Issue: 08-11 Date: January, 2009
Quote of the month:
Our greatest glory is not in never falling but in rising every time we fall.
Motivating In Turbulent Times
In today's uncertain economy, the most important job of a manager is to lead, inspire and motivate his or her team. It's no small task to create energy in a chaotic environment. At the same time, though, the greatest leaders in history were created in times of adversity.
The best coaches know how to pull their teams together when they're down a touchdown at the two-minute warning. Battles are won by officers at the front of their units leading the charge. I don't want to take anything away from those who were successful during the most recent boom, but compared to today, that was a walk in the park.
In the next few years, great managers will be those who instill confidence in their associates and partner with them to grow their businesses.
• Get your head in the game. Don't expect those around you to be battle-ready if they think you've given up. Find some way to start your day positively. Exercise, prayer or inspirational reading can help invigorate your attitude. Eat a healthy breakfast so that you're fueled for the day ahead.
Don't spend your time watching the ticker. Make a to-do list and check off things you've completed so that you feel like you've accomplished something each day.
Make your health a priority. Don't fall victim to stress, depression and burn-out.
• Set reasonable goals. Develop your game plan. You may be able grow your business by taking market share lost by Circuit City or other competitors who've gone out of business. You may be able to move some of the business you've lost in new home construction to retrofitting older homes. Kitchen remodeling and replacement products will help spiff up homes that owners would have sold in better times. New accessories may help old furnishings look fresh.
Establish a sales goal that might be a stretch but that for the most part is attainable. Budget your expenses based on your best projections. You may have to slash expenses to remain profitable.
• Communicate your plan. Ask your team members to help finalize your sales and expense plan. They may find additional opportunities that you've overlooked. The more input they have, the more easily they'll buy into it.
Share financial results and tell your associates how you're doing. Don't spread doom and gloom, but tell it like it is. Remind them that the profits you made in previous years give you a cushion for these leaner ones.

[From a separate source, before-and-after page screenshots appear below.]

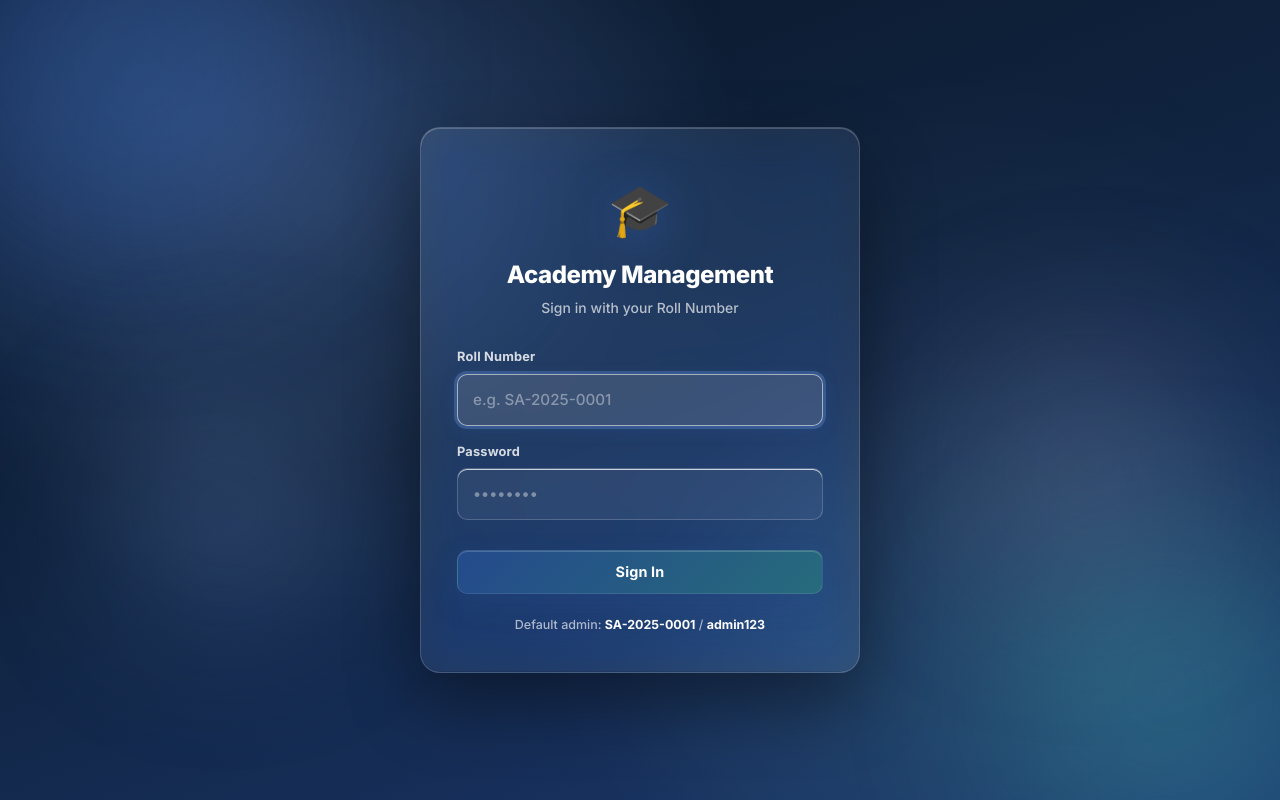
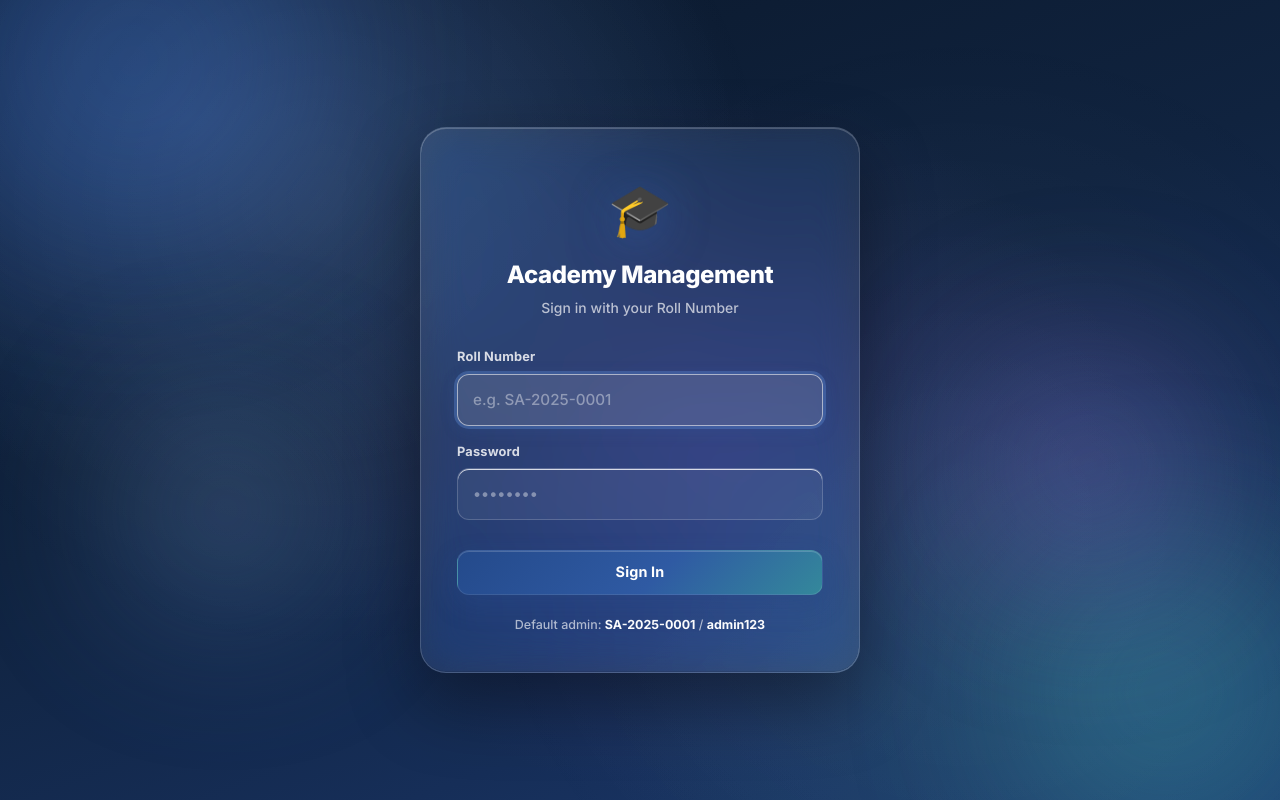
Before and after one commit to bosshanan123-ui/academy-management, a Flask app: page /login in a window 1280 px wide. Run offline with Flask 3, Linux system fonts and the light colour scheme.

Commit message:
Update style.css

```diff
--- a/static/css/style.css
+++ b/static/css/style.css
@@ -36,24 +38,21 @@
      21. Keyframe Library
      22. Utility Classes
      23. Responsive
-     24. Accessibility & Misc
+     24. Accessibility
      25. Print
-   NOTE: every class name, id and CSS variable name from the
-   original stylesheet is preserved on purpose so this file is
-   a drop-in replacement — no HTML/JS changes required.
-   ============================================================ */
+   ============================================================ */
+
 
 /* ============================================================
    01. DESIGN TOKENS
    ============================================================ */
 :root {
-  /* ---------- Brand Spectrum (kept as named scales, values now
-     resolve to one disciplined blue instead of a rainbow) ---------- */
-  --indigo-50:  #eef2f9;
-  --indigo-100: #dde6f3;
-  --indigo-200: #b9c9e6;
-  --indigo-300: #8ea7d4;
-  --indigo-400: #5c80bd;
+  /* ---------- Brand — Deep Blue Spectrum ---------- */
+  --indigo-50:  #eef3fa;
+  --indigo-100: #d9e4f3;
+  --indigo-200: #b6c9e4;
+  --indigo-300: #8aa7cf;
+  --indigo-400: #5a80b3;
   --indigo-500: #2f5aa3;
   --indigo-600: #244a8b;
   --indigo-700: #1c3b70;
@@ -61,32 +60,45 @@
   --indigo-900: #10233f;
   --indigo-950: #0a1729;
 
-  --violet-400: #7c8aab;
-  --violet-500: #5f6f95;
-  --violet-600: #4a5878;
-  --violet-700: #3a4560;
-
+  /* ---------- Teal (secondary) ---------- */
   --cyan-400: #4fa9b8;
   --cyan-500: #34889b;
   --cyan-600: #276b7c;
-
-  --rose-400: #c97a7a;
-  --rose-500: #b6595c;
-  --rose-600: #984144;
-
-  --pink-500: #a95f8a;
-  --pink-600: #8a4a6f;
-
+  --cyan-700: #1d525f;
+
+  /* ---------- Violet (accent, used sparingly) ---------- */
+  --violet-400: #8b7fd4;
+  --violet-500: #6d5fbd;
+  --violet-600: #564aa0;
+  --violet-700: #443a80;
+
+  /* ---------- Rose (danger accent) ---------- */
+  --rose-400: #d18181;
+  --rose-500: #bc6567;
+  --rose-600: #9d4a4d;
+  --rose-700: #7c393c;
+
+  /* ---------- Emerald (success) ---------- */
+  --emerald-400: #34b085;
+  --emerald-500: #1f9670;
+  --emerald-600: #17795a;
+  --emerald-700: #105c44;
+
+  /* ---------- Amber (warning) ---------- */
   --amber-400: #e3a83f;
   --amber-500: #d4901c;
   --amber-600: #b17414;
-
-  --emerald-400: #34b085;
-  --emerald-500: #1f9670;
-  --emerald-600: #17795a;
-
+  --amber-700: #8a5a0e;
+
+  /* ---------- Pink (parent badge) ---------- */
+  --pink-400: #c47ba4;
+  --pink-500: #a95f8a;
+  --pink-600: #8a4a6f;
+
+  /* ---------- Sky ---------- */
   --sky-400: #5fa3c9;
   --sky-500: #3d87b0;
+  --sky-600: #2e6c92;
 
   /* ---------- Semantic ---------- */
   --success: #1f9670;
@@ -114,9 +126,8 @@
   --bg-recessed: #eef0f4;
   --bg-glass: rgba(255, 255, 255, 0.82);
   --bg-glass-strong: rgba(255, 255, 255, 0.92);
-  --bg-glass-dark: rgba(10, 23, 41, 0.60);
-
-  /* ---------- Text ---------- */
+
+  /* ---------- Ink ---------- */
   --ink-950: #0c1220;
   --ink-900: #111827;
   --ink-800: #1f2937;
@@ -133,66 +144,67 @@
   --border-soft:   rgba(17, 24, 39, 0.10);
   --border-strong: rgba(17, 24, 39, 0.16);
 
-  /* ---------- Radii (slightly tighter — reads more "enterprise") ---------- */
-  --r-xs: 5px;
-  --r-sm: 8px;
-  --r-md: 10px;
-  --r-lg: 14px;
-  --r-xl: 18px;
-  --r-2xl: 22px;
+  /* ---------- Radii ---------- */
+  --r-xs: 6px;
+  --r-sm: 9px;
+  --r-md: 12px;
+  --r-lg: 16px;
+  --r-xl: 20px;
+  --r-2xl: 26px;
   --r-pill: 999px;
 
-  /* ---------- Shadows (soft, low-contrast, believable) ---------- */
+  /* ---------- Shadows — believable, layered ---------- */
   --sh-0: 0 0 0 1px rgba(17, 24, 39, 0.04);
   --sh-1:
     0 1px 2px rgba(17, 24, 39, 0.05),
     0 1px 1px rgba(17, 24, 39, 0.03);
   --sh-2:
     0 1px 2px rgba(17, 24, 39, 0.04),
-    0 3px 8px rgba(17, 24, 39, 0.05);
+    0 4px 10px rgba(17, 24, 39, 0.05);
   --sh-3:
     0 2px 6px rgba(17, 24, 39, 0.05),
-    0 8px 20px rgba(17, 24, 39, 0.07);
+    0 10px 22px rgba(17, 24, 39, 0.07);
   --sh-4:
-    0 4px 10px rgba(17, 24, 39, 0.06),
-    0 16px 32px rgba(17, 24, 39, 0.08);
+    0 4px 12px rgba(17, 24, 39, 0.06),
+    0 18px 36px rgba(17, 24, 39, 0.08);
   --sh-5:
-    0 8px 20px rgba(17, 24, 39, 0.08),
-    0 28px 56px rgba(17, 24, 39, 0.10);
-
-  /* Colored shadows — now used sparingly, low opacity */
-  --sh-indigo: 0 8px 20px rgba(36, 74, 139, 0.18);
-  --sh-violet: 0 8px 20px rgba(74, 88, 120, 0.16);
-  --sh-cyan:   0 8px 20px rgba(39, 107, 124, 0.16);
-  --sh-rose:   0 8px 20px rgba(152, 65, 68, 0.16);
+    0 10px 24px rgba(17, 24, 39, 0.08),
+    0 30px 60px rgba(17, 24, 39, 0.10);
+
+  /* ---------- Colored shadows (subtle, intentional) ---------- */
+  --sh-indigo: 0 8px 20px rgba(36, 74, 139, 0.16);
+  --sh-teal:   0 8px 20px rgba(39, 107, 124, 0.16);
+  --sh-violet: 0 8px 20px rgba(86, 74, 160, 0.16);
+  --sh-rose:   0 8px 20px rgba(157, 74, 77, 0.16);
   --sh-emerald: 0 8px 20px rgba(23, 121, 90, 0.16);
   --sh-amber:  0 8px 20px rgba(177, 116, 20, 0.16);
 
-  /* Inner highlights (neumorphism) */
-  --in-light: inset 0 1px 0 rgba(255, 255, 255, 0.75);
+  /* ---------- Inner light ---------- */
+  --in-light: inset 0 1px 0 rgba(255, 255, 255, 0.8);
   --in-dark:  inset 0 -1px 0 rgba(17, 24, 39, 0.04);
 
-  /* Focus ring */
-  --ring: 0 0 0 3px rgba(47, 90, 163, 0.30);
-  --ring-strong: 0 0 0 3px rgba(47, 90, 163, 0.40);
-
-  /* ---------- Gradients (one restrained brand gradient, used with intent) ---------- */
+  /* ---------- Focus rings ---------- */
+  --ring: 0 0 0 3px rgba(47, 90, 163, 0.28);
+  --ring-strong: 0 0 0 3px rgba(47, 90, 163, 0.42);
+
+  /* ---------- Gradients ---------- */
   --grad-brand:    linear-gradient(135deg, #244a8b 0%, #2f5aa3 55%, #34889b 100%);
   --grad-brand-2:  linear-gradient(135deg, #1c3b70 0%, #2f5aa3 100%);
   --grad-brand-3:  linear-gradient(135deg, #1c3b70, #276b7c);
-  --grad-sunset:   linear-gradient(135deg, #b6595c 0%, #d4901c 100%);
+  --grad-teal:     linear-gradient(135deg, #276b7c 0%, #4fa9b8 100%);
+  --grad-sunset:   linear-gradient(135deg, #9d4a4d 0%, #d4901c 100%);
   --grad-ocean:    linear-gradient(135deg, #3d87b0 0%, #4fa9b8 100%);
   --grad-forest:   linear-gradient(135deg, #17795a 0%, #34b085 100%);
-  --grad-candy:    linear-gradient(135deg, #8a4a6f 0%, #4a5878 100%);
-  --grad-royal:    linear-gradient(135deg, #1c3b70 0%, #8a4a6f 100%);
+  --grad-violet:   linear-gradient(135deg, #564aa0 0%, #8b7fd4 100%);
+  --grad-royal:    linear-gradient(135deg, #1c3b70 0%, #6d5fbd 100%);
   --grad-glass:    linear-gradient(135deg, rgba(255,255,255,0.92), rgba(255,255,255,0.65));
 
-  /* Aurora — quieter, fewer competing hues */
-  --aurora-1: radial-gradient(circle at 20% 30%, rgba(36, 74, 139, 0.22), transparent 55%);
-  --aurora-2: radial-gradient(circle at 80% 70%, rgba(39, 107, 124, 0.16), transparent 55%);
-  --aurora-3: radial-gradient(circle at 55% 90%, rgba(47, 90, 163, 0.14), transparent 55%);
-
-  /* ---------- Type ---------- */
+  /* ---------- Aurora (auth only) ---------- */
+  --aurora-1: radial-gradient(circle at 20% 30%, rgba(36, 74, 139, 0.24), transparent 55%);
+  --aurora-2: radial-gradient(circle at 80% 70%, rgba(39, 107, 124, 0.18), transparent 55%);
+  --aurora-3: radial-gradient(circle at 55% 90%, rgba(86, 74, 160, 0.16), transparent 55%);
+
+  /* ---------- Fonts ---------- */
   --font-sans: "Inter", "Inter Variable", system-ui, -apple-system, "Segoe UI", Roboto, sans-serif;
   --font-mono: "JetBrains Mono", ui-monospace, "SFMono-Regular", Menlo, Monaco, Consolas, monospace;
 
@@ -262,11 +271,11 @@ body::before {
   background:
     radial-gradient(1200px 800px at 8% -10%, rgba(36, 74, 139, 0.06), transparent 60%),
     radial-gradient(1000px 700px at 108% 5%, rgba(39, 107, 124, 0.05), transparent 60%),
+    radial-gradient(900px 700px at 50% 110%, rgba(86, 74, 160, 0.04), transparent 60%),
     linear-gradient(180deg, #f8f9fb 0%, #f5f6f8 40%, #f2f3f6 100%);
   pointer-events: none;
 }
 
-/* Fine grid mesh — kept, very subtle */
 body::after {
   content: "";
   position: fixed;
@@ -494,8 +494,9 @@ p { color: var(--ink-600); }
   padding: 28px;
   overflow: hidden;
   background:
-    radial-gradient(900px 600px at 15% 15%, rgba(47, 90, 163, 0.45), transparent 60%),
-    radial-gradient(800px 550px at 85% 85%, rgba(39, 107, 124, 0.30), transparent 60%),
+    radial-gradient(900px 600px at 15% 15%, rgba(47, 90, 163, 0.48), transparent 60%),
+    radial-gradient(800px 550px at 85% 85%, rgba(39, 107, 124, 0.32), transparent 60%),
+    radial-gradient(700px 600px at 55% 55%, rgba(86, 74, 160, 0.28), transparent 60%),
     linear-gradient(160deg, #0a1729 0%, #10233f 45%, #162e58 75%, #1c3b70 100%);
   isolation: isolate;
 }
@@ -511,13 +512,12 @@ p { color: var(--ink-600); }
   z-index: 1;
 }
 
-/* Floating orbs — fewer, slower, same brand family */
 .auth-wrapper .orb {
   position: absolute;
   border-radius: 50%;
   filter: blur(80px);
   pointer-events: none;
-  opacity: 0.4;
+  opacity: 0.42;
   will-change: transform;
   z-index: 0;
 }
@@ -526,14 +526,13 @@ p { color: var(--ink-600); }
 .auth-wrapper .orb.o3 { width: 240px; height: 240px; top: 40%; right: 8%;     background: var(--violet-500); animation: driftC 34s ease-in-out infinite; animation-delay: -12s; }
 .auth-wrapper .orb.o4 { width: 200px; height: 200px; bottom: 20%; left: 8%;   background: var(--indigo-400); animation: driftA 28s ease-in-out infinite; animation-delay: -4s; }
 
-/* Auth card — quieter glass: less glow, more structure */
 .auth-card {
   position: relative;
   z-index: 2;
   width: 100%;
   max-width: 440px;
   padding: 42px 36px 36px;
-  border-radius: 20px;
+  border-radius: var(--r-2xl);
   background: rgba(255, 255, 255, 0.08);
   border: 1px solid rgba(255, 255, 255, 0.16);
   backdrop-filter: blur(20px) saturate(150%);
@@ -616,7 +612,7 @@ p { color: var(--ink-600); }
   border: 1px solid rgba(255, 255, 255, 0.18);
   color: #fff;
   padding: 13px 15px;
-  border-radius: 10px;
+  border-radius: var(--r-md);
   font-size: 0.95rem;
   transition: all var(--t-base) var(--ease-out);
 }
@@ -636,13 +632,13 @@ p { color: var(--ink-600); }
 
 .auth-card .btn {
   padding: 14px 20px;
-  border-radius: 10px;
-  background: linear-gradient(135deg, #244a8b 0%, #276b7c 100%);
+  border-radius: var(--r-md);
+  background: var(--grad-brand);
   color: #fff;
   font-weight: 700;
   letter-spacing: 0.01em;
   box-shadow:
-    0 10px 24px rgba(36, 74, 139, 0.35),
+    0 10px 24px rgba(36, 74, 139, 0.38),
     inset 0 1px 0 rgba(255, 255, 255, 0.18);
   transition: all var(--t-base) var(--ease-out);
 }
```
Also changed, not shown: other parts of static/css/style.css (+44 -60 lines).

Listen to their concerns and ask for their ideas.
• Show staff members you really care. The associates you depend on for your success hear the news. The value of their investments and 401(k) plans has dropped. They're concerned about their jobs, their homes and their families.
• Know each team member's hot button. Find out how to best reward each associate. Some team members may be motivated by money, while others may be motivated by extra time off to coach a little league team. Those with young children may appreciate movie tickets and a little money to pay the sitter. Coffee drinkers would like a Starbucks card while music lovers might prefer an iTunes gift card. Smaller personalized rewards go further than one-size-fits no one prizes.
• Reward small victories. Keep things fun by handing out a prize for the first sale of the day or for the sale with the most items on the ticket. Give a prize to the associate who sells the product that's been in inventory the longest or who sells that one lonely red recliner.
• Make employees feel important. Acknowledge each team member you see in the showroom. Ask about their families or how their favorite team will do this weekend. Give them your time and your attention.
Recognize extra effort by sending a hand written thank you note home. Remember birthdays, anniversaries and other special occasions. Post testimonials associates receive from customers where everyone can see them.
• Create competition. Have contests to help move aging inventory, sell more installations, add more audio gear or include more extended warranties. Divide your associates into teams and have steak and beans contests where the winners are served great meals by the losing team. Include your support and clerical staff members on the team.
• Be a leader. Get out of your office and into the trenches. Be part of the action. Talk to your customers and coach your team members. As General George S. Patton said, "No good decision was ever made in a swivel chair."
The current business climate will separate the best from the rest, the winners from the whiners. Fierce determination will help, but even the toughest general, the best coach, the greatest quarterback can't win alone. Those with the most optimistic, opportunistic teams will be those most able to calm the storm get to the finish line and win.